Roselle, Anne

Hungarian soprano, 1894 - ?

(courtesy of Charles B. Mintzer)

Biographical notes:

She was born Anna Gyenge in Budapest and moved to the United States as a child with her family where she received her first vocal tuition. According to Kutsch-Riemens she made her debut in Budapest in 1915 (?). She subsequently appeared at the Stand Theatre in New York and from 1918 to 1920 with Antonio Scotti’s opera company. It was he who recommended her to Gatti-Casazza, the director of the Metropolitan. There she made her debut as Musetta in 1920. Subsequently she was assigned to sing small roles and realized that young singers had no chance at the star-orientated opera house. Fortunately, Scotti reinvited her to sing in his opera company which toured the United States. Scotti entrusted her with central roles such as Butterfly and Tosca! After two years the company disbanded and Anne Roselle decided to continue her career in Europe. In 1926 Fritz Busch contracted her at the Dresden Opera. Singing Turandot in the first German performance she became a star overnight. This role remained her suprime calling card and she enjoyed  triumphant acclaim whenever she appeared in this role (the high tessitura ideally suited to her voice). She was also an admired Mimì, Butterfly, Leonora, Marguerite, Santuzza, Donna Anna and Aida. She frequently appeared as a guest in Vienna, London, Paris, Berlin and at the Arena di Verona. She sang in a highly successful broadcast performance of Un Ballo in Maschera opposite the star tenor Joseph Schwarz as well as Maria Olszewska and Theodor Scheidl. Her associaction with Vienna was unfortunately not a long one. In 1930 she returned to the United States. Leopold Stokowski had chosen her to perform Marie in Berg’s Wozzeck on the occasion of the first US performance in Philadelphia. She even appeared as Elektra (again under Stokowski), Salome and Konstanze (!). After her retirement she lived in Philadelphia where she passed on her experience to her many students.

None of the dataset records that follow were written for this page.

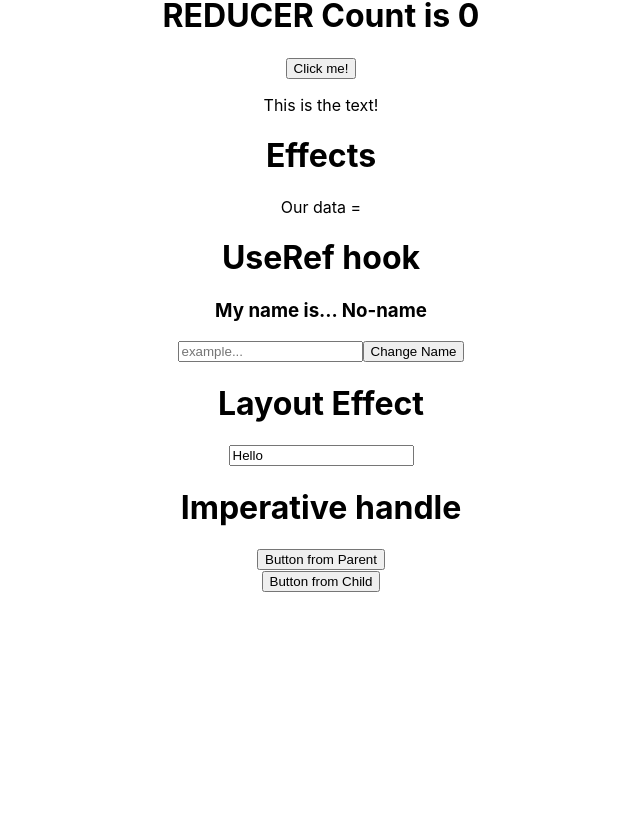
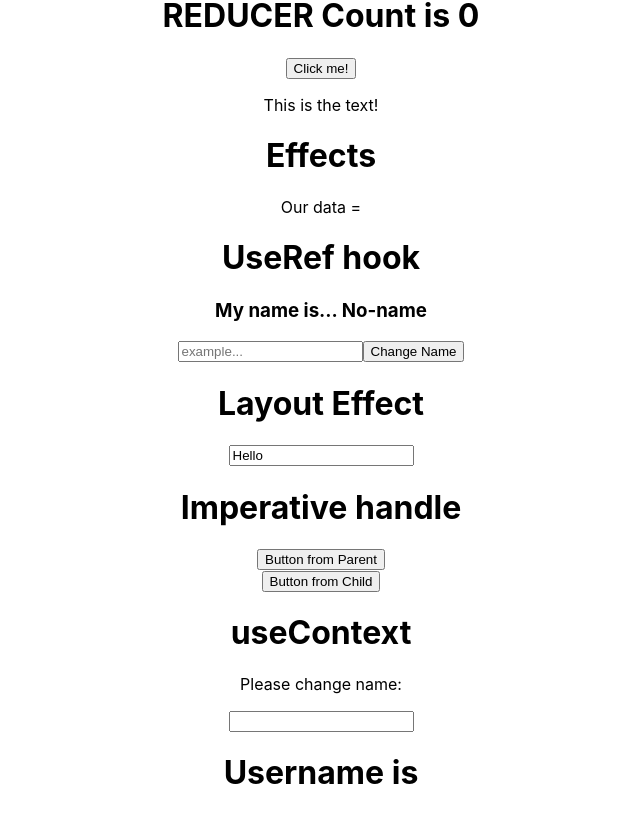
Before and after one commit to SuKaiwen/React-Hooks, a React (Create React App) app: page / in a window 1280 px wide. Shown: the part 187-1001 px from the top of the page, without its empty margins (319-959 px from the left). Before the commit the page ends 800 px from the top, so only its background shows below. Built offline with nearby package versions, Linux system fonts and the light colour scheme; no server answers.

Commit message:
useContext

```diff
--- a/src/App.js
+++ b/src/App.js
@@ -7,6 +7,7 @@
 import UseRefTutorial from './Components/UseRefTutorial';
 import LayoutEffect from './Components/LayoutEffect';
 import ImperativeHandleTutorial from './Components/ImperativeHandleTutorial';
+import ContextTutorial from './Components/ContextTutorial';
 
 function App() {
   return (
@@ -18,6 +19,7 @@
       <UseRefTutorial />
       <LayoutEffect />
       <ImperativeHandleTutorial />
+      <ContextTutorial />
     </div>
   );
 }
--- /dev/null
+++ b/src/Components/ContextTutorial.js
@@ -0,0 +1,34 @@
+import React, {useState, createContext} from 'react';
+import Login from './Login';
+import User from './User';
+
+// We can make a context (collection of states)
+// We can pass down our context using
+// Context.Provider
+// We have to provide a value where it is the
+// values we want to pass
+// first we have to export our context then
+// import it in the child
+export const AppContext = createContext(null);
+
+function ContextTutorial(){
+    const [username, setUsername] = useState("");
+
+    // Wrap the application we want to pass our
+    // context to using Context.Provider
+    // value = stuff we want to pass
+
+    // in the child
+    // we first import our context using import...
+    // then we do const {stuff} = useContext(myContext);
+    // now we can work with the function/value in stuff...
+    return (
+        <AppContext.Provider value={{username, setUsername}}>
+            <h1>useContext</h1>
+            <Login/>
+            <User/>
+        </AppContext.Provider>
+    );
+}
+
+export default ContextTutorial;
--- /dev/null
+++ b/src/Components/Login.js
@@ -0,0 +1,20 @@
+import React, {useContext} from 'react';
+import {AppContext} from './ContextTutorial';
+
+function Login() {
+
+    const {setUsername} = useContext(AppContext);
+
+    return (
+        <div>
+            <p>Please change name: </p>
+            <input
+                onChange={(event) => {
+                    setUsername(event.target.value);
+                }}
+            />
+        </div>
+    );
+}
+
+export default Login;
--- /dev/null
+++ b/src/Components/User.js
@@ -0,0 +1,15 @@
+import React, { useContext } from 'react';
+import {AppContext} from './ContextTutorial';
+
+function User() {
+
+    const {username} = useContext(AppContext);
+
+    return (
+        <div>
+            <h1>Username is {username}</h1>
+        </div>
+    );
+}
+
+export default User;
```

As Leonora in “Il Trovatore”, 1927



Recital (Arias by Verdi, Leoncavallo, Giordano, Puccini, Gounod and Bizet)

Preiser - LV

Tito Schipa in Opera 1939 - 1941



(Preiser Records)


“Anne Roselle’s initial claim to fame was primarily the glorious timbre of her top range wich seemed to radiate a wholly individual fluidium of spirituality. The listener felt intoxicated, as if he had caugt the waft of an exotic flower. With only slight exaggeration one might even compare her voice to the effect of an opiate. A special radiance imbued this voice with a peculiar attractivity, which increased the higher tessitura. Supreme cultivation, a faultless technique with considerable vocal agility and an ideal tonal emission which gave the voice superb projection despite its only moderately large volume, formed the basis of this superb instrument, which only in the lower middle range occasionally evinced a, sometimes intentionally, occluded sound.” I share Dr. Anton Odelga’s view on this wonderful but neglected soprano.

Her recordings:

Gramophone 1926/1928:

- D’amor sull’ali rosee (Leonora in Il Trovatore / Verdi)

- Wenn das Kraut, wie die Seherin kündet (Amelia in Un Ballo in Maschera / Verdi)

- Der Tod sei mir willkommen (Amelia in Un Ballo in Maschera / Verdi)

- Ritorna vincitor (Title role in Aida  / Verdi)

- O patria mia (Title role in Aida / Verdi)

- Qual fiamma avea nel guardo (Nedda in Pagliacci / Leoncavallo)

- La mamma morta (Maddalena in Andrea Chénier / Giordano)

- Sì, mi chiamano Mimì (Mimì in La Bohème / Puccini)

 - Donde lieta usci (Mimì in La Bohème / Puccini)

- Vissi d’arte (Title role in Tosca / Puccini)

- Un bel dì vedremo (Cio-Cio-San in Madame Butterfly / Puccini)

- Sai cos’ebbe cuore (Cio-Cio-San in Madame Butterfly / Puccini)

- In diesem Schlosse (Title role in Turandot / Puccini)

 È il primo pianto in German (Title role in Turandot / Puccini)

- Il m’aime (Marguerite in Faust / Gounod)

- Je dis que rien ne m’épouvante (Micaela in Carmen / Bizet)

- Ave Maria (Desdemona in Otello / Verdi)

- Sono andati? (Mimì in La Bohème / Puccini)

- Tu, tu, piccolo Iddio (Cio-Cio-San in Madame Butterfly / Puccini)


My warmest thanks to Charles B. Mintzer (picture)